Over the past three seasons, the Vivettes are a ridiculous 50-1. That one loss came to MICDS in the 2009 state championship match after 15 consecutive wins. Last year, Visitation went 17-0. This season, it was 18-0. The Vivettes have won 35 consecutive matches. With three more wins they’ll tie Knob Noster’s state record of 38 set from 2000-2002.

The reason for this team’s success? It can be found in four incredible players who, at first blush, don’t have the look of a group that is among the most historically dominant in the state.

When juniors Briana Menolascino, Jocelyn Koester, Marielle Newell and Jana Haikal showed up on campus as freshmen, the Viz tennis team went into orbit. Each of this fearsome foursome could be the best player at almost any other school. “Lots of teams don’t have four really good players,” Koester says. “We push each other.”

Technically speaking Koester is the No. 1 player, followed in order by Menolascino, Newell and Haikal. It’s not a particularly intimidating group away from the court. Koester is the tallest at 5 foot 8. Everyone else checks in between 5 foot 4 and 5 foot 5. While they are tiny, if you put a racket in their hand it doesn’t take long to figure out they’re quite mighty.

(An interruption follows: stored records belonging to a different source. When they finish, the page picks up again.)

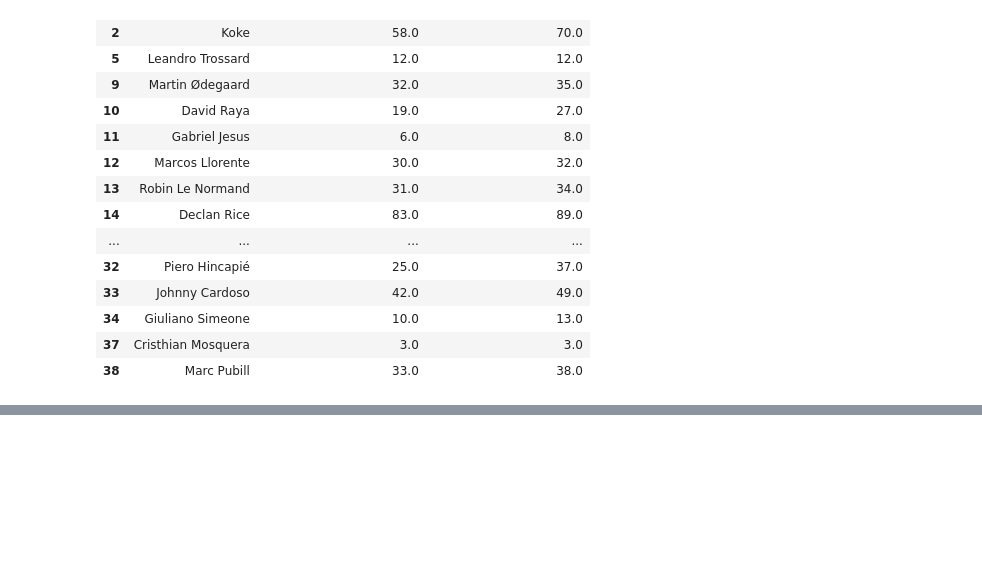
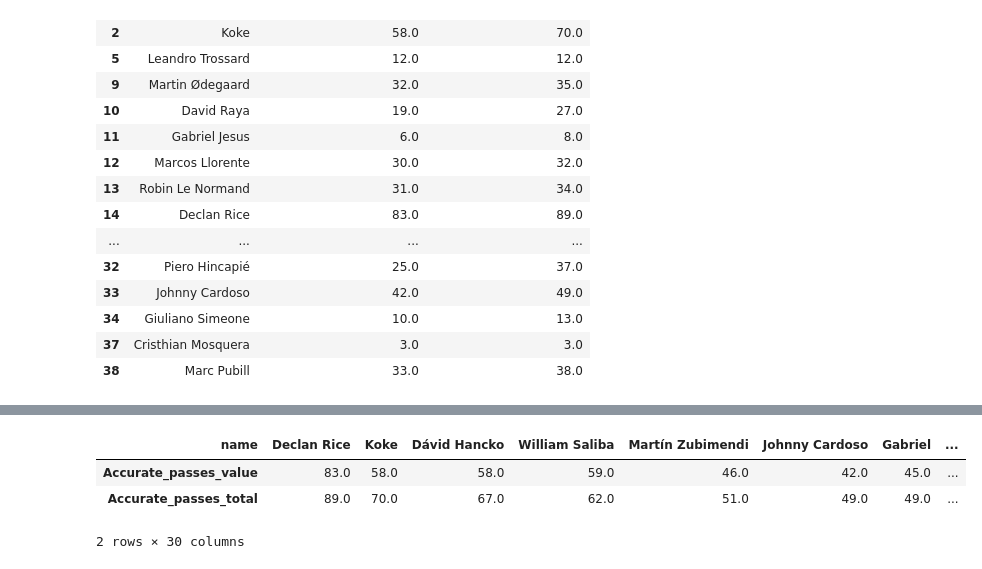
Before and after one commit to bolaxel/random-games, a Jupyter notebook: waffle_plot.ipynb, the cells around one changed output, grey strips where cells are left out. Saved outputs shown, nothing was run; the diff lists cells and outputs as text; code cells hidden in the pictures; blank space fills up the shorter version.

```diff
--- a/waffle_plot.ipynb
+++ b/waffle_plot.ipynb
@@ -72,0 +110,9 @@ w_df
+# %%
+# drop the player names rows
+w_df = w_df.drop('name')
+w_df.head()
+# %% [output]
+| name | Declan Rice | Koke | Dávid Hancko | William Saliba | Martín Zubimendi | Johnny Cardoso | Gabriel | ... |
+| Accurate_passes_value | 83.0 | 58.0 | 58.0 | 59.0 | 46.0 | 42.0 | 45.0 | ... |
+| Accurate_passes_total | 89.0 | 70.0 | 67.0 | 62.0 | 51.0 | 49.0 | 49.0 | ... |
+2 rows × 30 columns
```
Also changed, not shown: parts of 9 cells of this notebook.
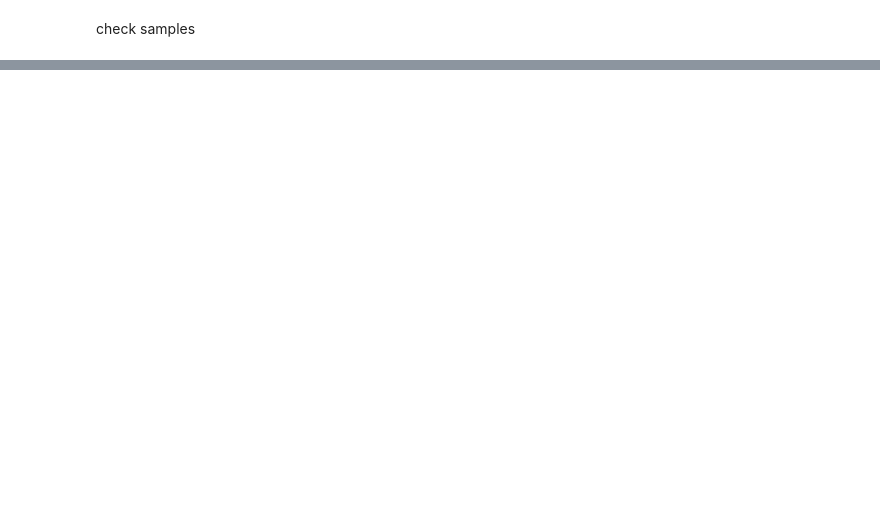
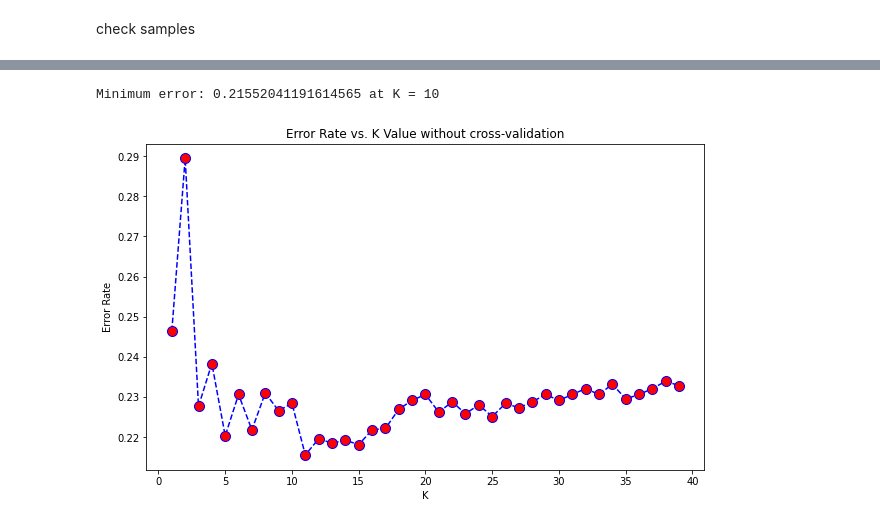
Before and after one commit to carolkkw/CIND820_Project, a Jupyter notebook: Analysis_of_Streaming_Services.ipynb, the cells around one changed output, grey strips where cells are left out. Drawn from its saved outputs; the diff is of its cells as text; code cells hidden in the pictures; blank space fills up the shorter version.

```diff
--- a/Analysis_of_Streaming_Services.ipynb
+++ b/Analysis_of_Streaming_Services.ipynb
@@ -47,3 +126,3 @@ corr
 # %%
-df1 = df[["imdb_rating","service_name"]]
+df1 = df[["imdb_rating","year_added","release_year","certificate_num","type_num","service_name"]]
 df1.head(3)
@@ -158,14 +203,0 @@ print(scores.mean())
-# %%
-# search for an optimal value of K for KNN using Cross-validation
-
-k_range = range(1,40)
-k_scores = []
-for k in k_range:
-  knn = KNeighborsClassifier(n_neighbors = k)
-  scores = cross_val_score(knn, x_sm, y_sm, cv = 10, scoring = 'accuracy')
-  k_scores.append(scores.mean())
-
-# plot the value of K for KNN vs the cross-validated accuracy
-plt.plot(k_range, k_scores)
-plt.xlabel('Value of K for KNN')
-plt.ylabel('Cross-Validated Accuracy')
@@ -233,0 +271,19 @@ graph
+# %%
+# get optimal k value with minmimum error without cross validation
+error_rate = []
+for i in range(1,40):
+ knn = KNeighborsClassifier(n_neighbors=i)
+ knn.fit(x_train,y_train)
+ pred_i = knn.predict(x_test)
+ error_rate.append(np.mean(pred_i != y_test))
+
+plt.figure(figsize=(10,6))
+plt.plot(range(1,40),error_rate,color='blue', linestyle='dashed',
+         marker='o',markerfacecolor='red', markersize=10)
+plt.title('Error Rate vs. K Value without cross-validation')
+plt.xlabel('K')
+plt.ylabel('Error Rate')
+print("Minimum error:",min(error_rate),"at K =",error_rate.index(min(error_rate)))
+# %% [output]
+Minimum error: 0.21552041191614565 at K = 10
+[figure, added]
```
Also changed, not shown: parts of 117 cells of this notebook, 7 other files.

Any coach worth their salt will tell you the proven way to get better is to compete against the best. It just so happens, Viz coach Annie Meness gets to live that motto every day at practice. This season, more than before, Meness put the team through rigorous training sessions. It was done to give the Vivettes the best chance to defend their title. “At the end of the day, we all knew it would be worth it,” Haikal says.

But those tough practices can bring the beast out. Though tight-knit more often than not, there were times frustration got the better of the girls. “Sometimes we get a little competitive,” Menolascino says.

But once those five minutes have passed, the girls are once again friends. They say that, in no small way, is part of the reason they’ve been so dominant. “We’re a close team,” Newell says.

They are a team on the cusp of becoming the best to ever play the game.